Jenkins begins his tenure just as the Serious Fraud Office starts an investigation into the £7.3 billion ($11.6 billion) funding the bank secured from mainly Middle Eastern investors in late 2008. The financing, which was initially criticized by Barclays' existing investors before the bank amended the terms, allowed it to avoid a state bailout during the credit crisis.
Barclays said Wednesday that the SFO investigation, which isn't targeting individuals at the bank, centered on "payments under certain commercial agreements between Barclays and Qatar Holding LLC." It declined to comment further.
The SFO is already investigating the LIBOR rigging following Barclays' civil settlement with transatlantic regulators in June. In late July Barclays disclosed the Financial Services Authority is investigating finance director Chris Lucas and other current and former executives over disclosures made around the time of the 2008 fundraising.
Alluding to Barclays' travails, Jenkins said in a statement that the bank had "made serious mistakes in recent years and clearly failed to keep pace with our stakeholders' expectations."
"We have an obligation to all of those stakeholders - customers, clients, shareholders, colleagues and broader society - and a unique opportunity to restore Barclays reputation by making it the "go to" bank in all of our chosen markets," he said. "That journey will take time, we have much to do, and I look forward to getting started immediately."
Jenkins will begin by reviewing Barclays' entire business, including the operations' cost base and return on equity, a person familiar with the situation said.
Barclays shares early Thursday were down 3.15 pence, or 1.7%, at 183.2 pence, giving the bank a market value of £22.4 billion.

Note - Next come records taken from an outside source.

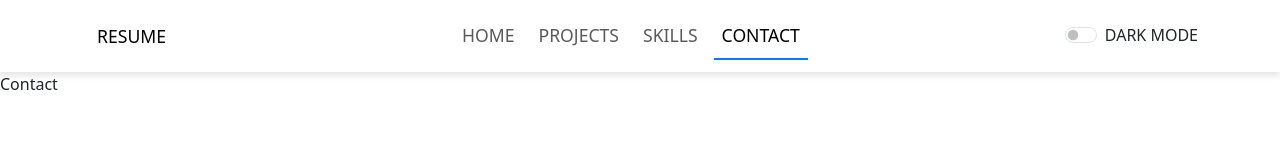
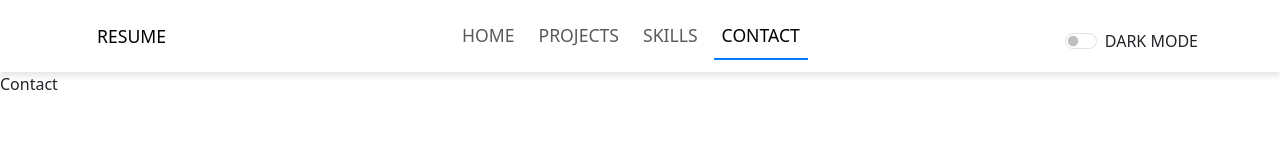
Before and after one commit to KhetrabasiReddy/my-portfolio, a React (Create React App) app: page /#/contact in a window 1280 px wide. Shown: the top 160 px of the page. Built offline with nearby package versions, Linux system fonts and the light colour scheme.

Commit message:
package file updated now it's working

```diff
--- a/src/App.css
+++ b/src/App.css
@@ -33,6 +33,7 @@
 
   /* Customize the theme switcher */
   .theme-switch {
+    margin-top: .7rem !important;
     display: flex;
     align-items: center;
     justify-content: center;
```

Oriel Securities' Trippitt and Raja suggested external candidates, which reportedly included JPMorgan & Co. former investment banking co-head Bill Winters, were probably put off by Barclays' legal and regulatory woes.
Daniel Stewart & Co. analyst Simon Willis wrote that Jenkins appeared to be "a safe pair of hands but we suspect that Barclays' business will be a lower ROE (return on equity) business going forward."
Alvarez & Marsal tapped Graeme Ashley-Fenn as head of its regulatory advisory practice in London. For other updates launch today's Movers & shakers slideshow.
Jamie Dimon has earned his shareholders' confidence and loyalty. Now, what else can he do? More video